“Never forget!” cries the Republican Party when they invoke the ghosts of 9/11, usually to justify their jingoistic plots to unleash death and terror upon the civilians of foreign nations. But it would appear when it actually comes to taking care of the victims of that tragic day, they forget rather quickly. The James Zadroga Health and Compensation Act, which provides critical medical care for those who became sick after working around the collapsed towers, expired on Wednesday and was not renewed before Congress recessed.

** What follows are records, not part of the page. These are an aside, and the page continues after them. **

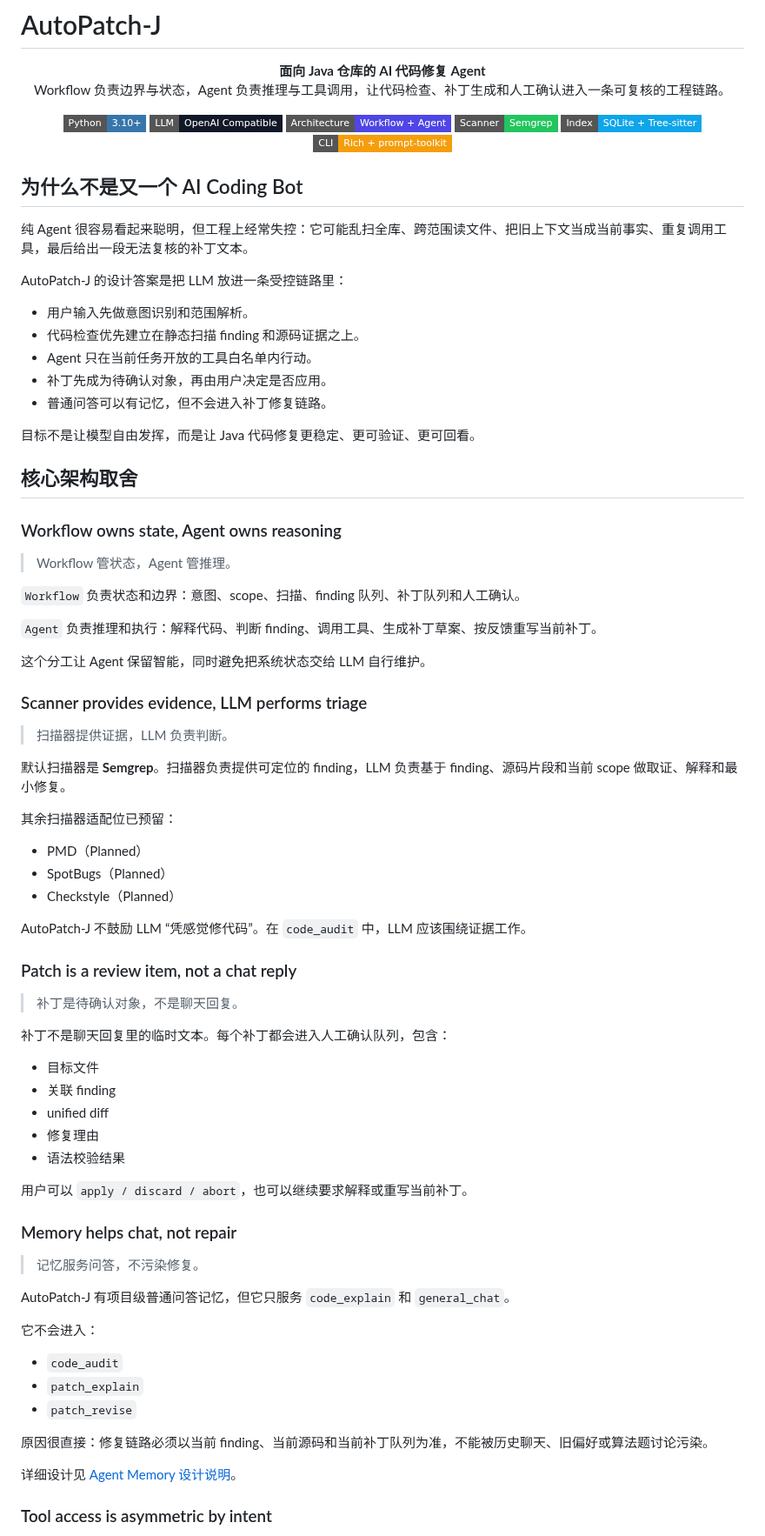
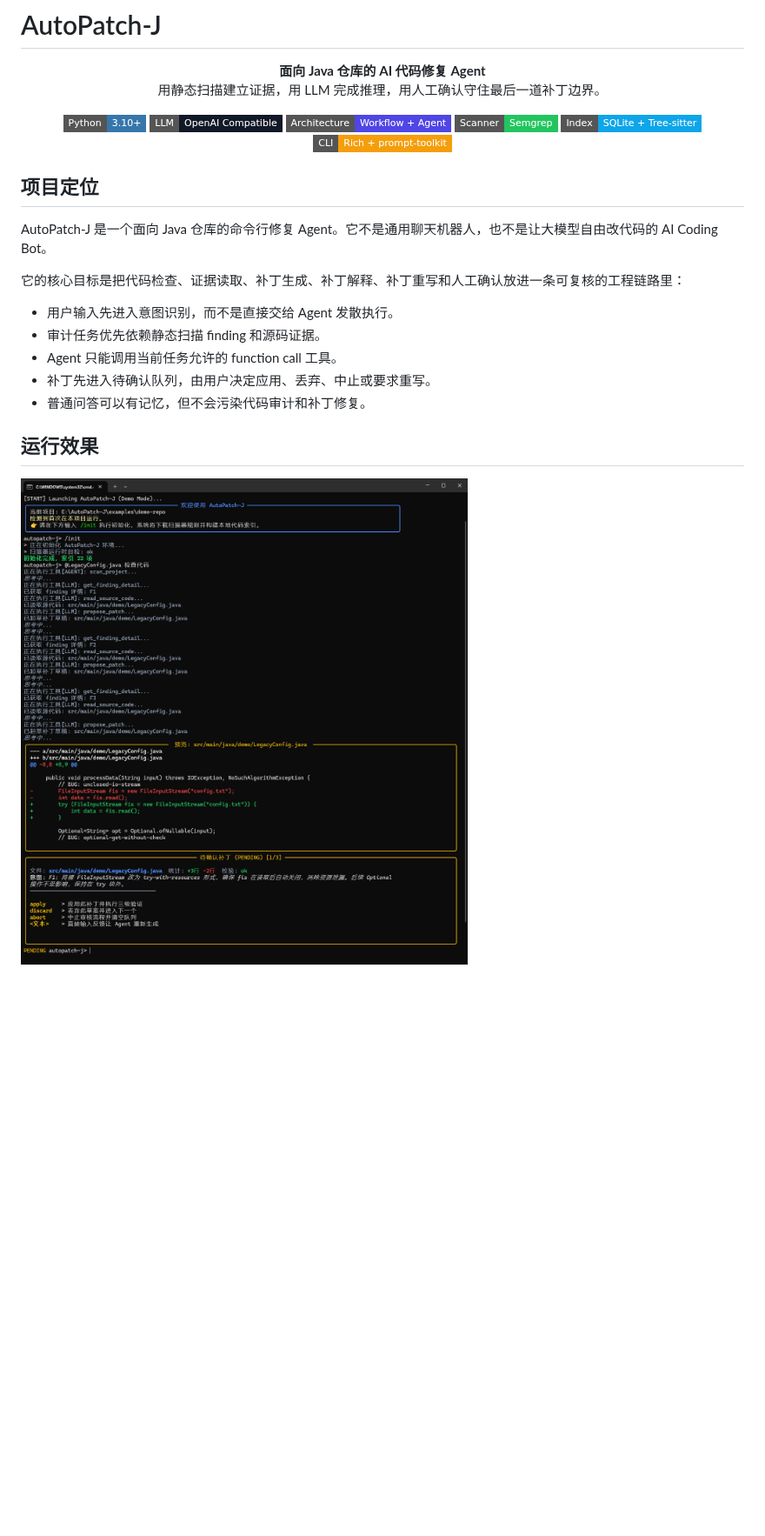
Before and after one commit to xLabel/AutoPatch-J, a Markdown page: README.md, the part around one of its changes. Shown at 87% size. GitHub-like rendering; pictures changed too: docs/assets/autopatch-j-cli-review.png (added); badges without logos; blank space fills up the shorter version.

```diff
--- a/README.md
+++ b/README.md
@@ -2,7 +2,7 @@
 
 <p align="center">
   <strong>面向 Java 仓库的 AI 代码修复 Agent</strong><br/>
-  Workflow 负责边界与状态，Agent 负责推理与工具调用，让代码检查、补丁生成和人工确认进入一条可复核的工程链路。
+  用静态扫描建立证据，用 LLM 完成推理，用人工确认守住最后一道补丁边界。
 </p>
 
 <p align="center">
@@ -14,75 +14,19 @@
   <img src="https://img.shields.io/badge/CLI-Rich%20%2B%20prompt--toolkit-F59E0B?style=flat-square" alt="Rich + prompt-toolkit" />
 </p>
 
-## 为什么不是又一个 AI Coding Bot
+## 项目定位
 
-纯 Agent 很容易看起来聪明，但工程上经常失控：它可能乱扫全库、跨范围读文件、把旧上下文当成当前事实、重复调用工具，最后给出一段无法复核的补丁文本。
+AutoPatch-J 是一个面向 Java 仓库的命令行修复 Agent。它不是通用聊天机器人，也不是让大模型自由改代码的 AI Coding Bot。
 
-AutoPatch-J 的设计答案是把 LLM 放进一条受控链路里：
+它的核心目标是把代码检查、证据读取、补丁生成、补丁解释、补丁重写和人工确认放进一条可复核的工程链路里：
 
-- 用户输入先做意图识别和范围解析。
-- 代码检查优先建立在静态扫描 finding 和源码证据之上。
-- Agent 只在当前任务开放的工具白名单内行动。
-- 补丁先成为待确认对象，再由用户决定是否应用。
-- 普通问答可以有记忆，但不会进入补丁修复链路。
+- 用户输入先进入意图识别，而不是直接交给 Agent 发散执行。
+- 审计任务优先依赖静态扫描 finding 和源码证据。
+- Agent 只能调用当前任务允许的 function call 工具。
+- 补丁先进入待确认队列，由用户决定应用、丢弃、中止或要求重写。
+- 普通问答可以有记忆，但不会污染代码审计和补丁修复。
 
-目标不是让模型自由发挥，而是让 Java 代码修复更稳定、更可验证、更可回看。
+## 运行效果
 
-## 核心架构取舍
+![AutoPatch-J CLI 审计与补丁确认](docs/assets/autopatch-j-cli-review.png)
 
-### Workflow owns state, Agent owns reasoning
-
-> Workflow 管状态，Agent 管推理。
-
-`Workflow` 负责状态和边界：意图、scope、扫描、finding 队列、补丁队列和人工确认。
-
-`Agent` 负责推理和执行：解释代码、判断 finding、调用工具、生成补丁草案、按反馈重写当前补丁。
-
-这个分工让 Agent 保留智能，同时避免把系统状态交给 LLM 自行维护。
-
-### Scanner provides evidence, LLM performs triage
-
-> 扫描器提供证据，LLM 负责判断。
-
-默认扫描器是 **Semgrep**。扫描器负责提供可定位的 finding，LLM 负责基于 finding、源码片段和当前 scope 做取证、解释和最小修复。
-
-其余扫描器适配位已预留：
-
-- PMD（Planned）
-- SpotBugs（Planned）
-- Checkstyle（Planned）
-
-AutoPatch-J 不鼓励 LLM “凭感觉修代码”。在 `code_audit` 中，LLM 应该围绕证据工作。
-
-### Patch is a review item, not a chat reply
-
-> 补丁是待确认对象，不是聊天回复。
-
-补丁不是聊天回复里的临时文本。每个补丁都会进入人工确认队列，包含：
-
-- 目标文件
-- 关联 finding
-- unified diff
-- 修复理由
-- 语法校验结果
-
-用户可以 `apply / discard / abort`，也可以继续要求解释或重写当前补丁。
-
-### Memory helps chat, not repair
-
-> 记忆服务问答，不污染修复。
-
-AutoPatch-J 有项目级普通问答记忆，但它只服务 `code_explain` 和 `general_chat`。
-
-它不会进入：
-
-- `code_audit`
-- `patch_explain`
-- `patch_revise`
-
-原因很直接：修复链路必须以当前 finding、当前源码和当前补丁队列为准，不能被历史聊天、旧偏好或算法题讨论污染。
-
-详细设计见 [Agent Memory 设计说明](docs/memory_design.md)。
-
-### Tool access is asymmetric by intent
-
```
Also changed, not shown: other parts of README.md (+175 -97 lines), docs/memory_design.md (+107 -211 lines).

Reps. Carolyn Maloney (D-N.Y.), Jerrold Nadler (D-N.Y.) and Peter King (R-N.Y.) penned a strongly worded op-ed in the Hill, slamming their colleagues for their inaction: “We never intended for this important legislation to expire so quickly, but, once again, Washington politics got in the way. We now know 33,000 first responders and survivors across the country suffer from at least one 9/11-related illness or injury, and many have multiple, severe illnesses that impact their lives every day, including 4,000 responders and survivors with cancer.”
While the program is funded through 2016, the failure to renew the bill has been roundly criticized by many, including former Daily Show host Jon Stewart. Republicans approve of the extension in theory, but want to be able to periodically renew it in case “they say they want the chance to periodically review it and make sure it is operating soundly,” which is code for “in case they aren’t starving the beast hard enough and have to cut funding from somewhere”.
The Centers for Disease Control and Prevention Director Tom Frieden said if the law isn’t extended, “the World Trade Center Health Program ‘will begin to face significant operational challenges’ by February. By next summer, the program’s 72,000 enrolled beneficiaries will have to be notified that they may not receive health care beyond September 2016 and the program will have to start to shut down. Frieden said that process could cause patients additional stress.
The legislators from New York summed the issue up perfectly in their brutally moving letter:
Fourteen years ago, we gathered on the steps of the Capitol and vowed to never forget. We must not walk away.
Passing a permanent reauthorization of the Zadroga Act would put to rest the question of whether “never forget 9/11” is just a slogan on a bumper sticker or a sacred commitment by public servants to those who risked so much and lost so much that day. If Congress fails to act, that question will answer itself.
Your move, Congress.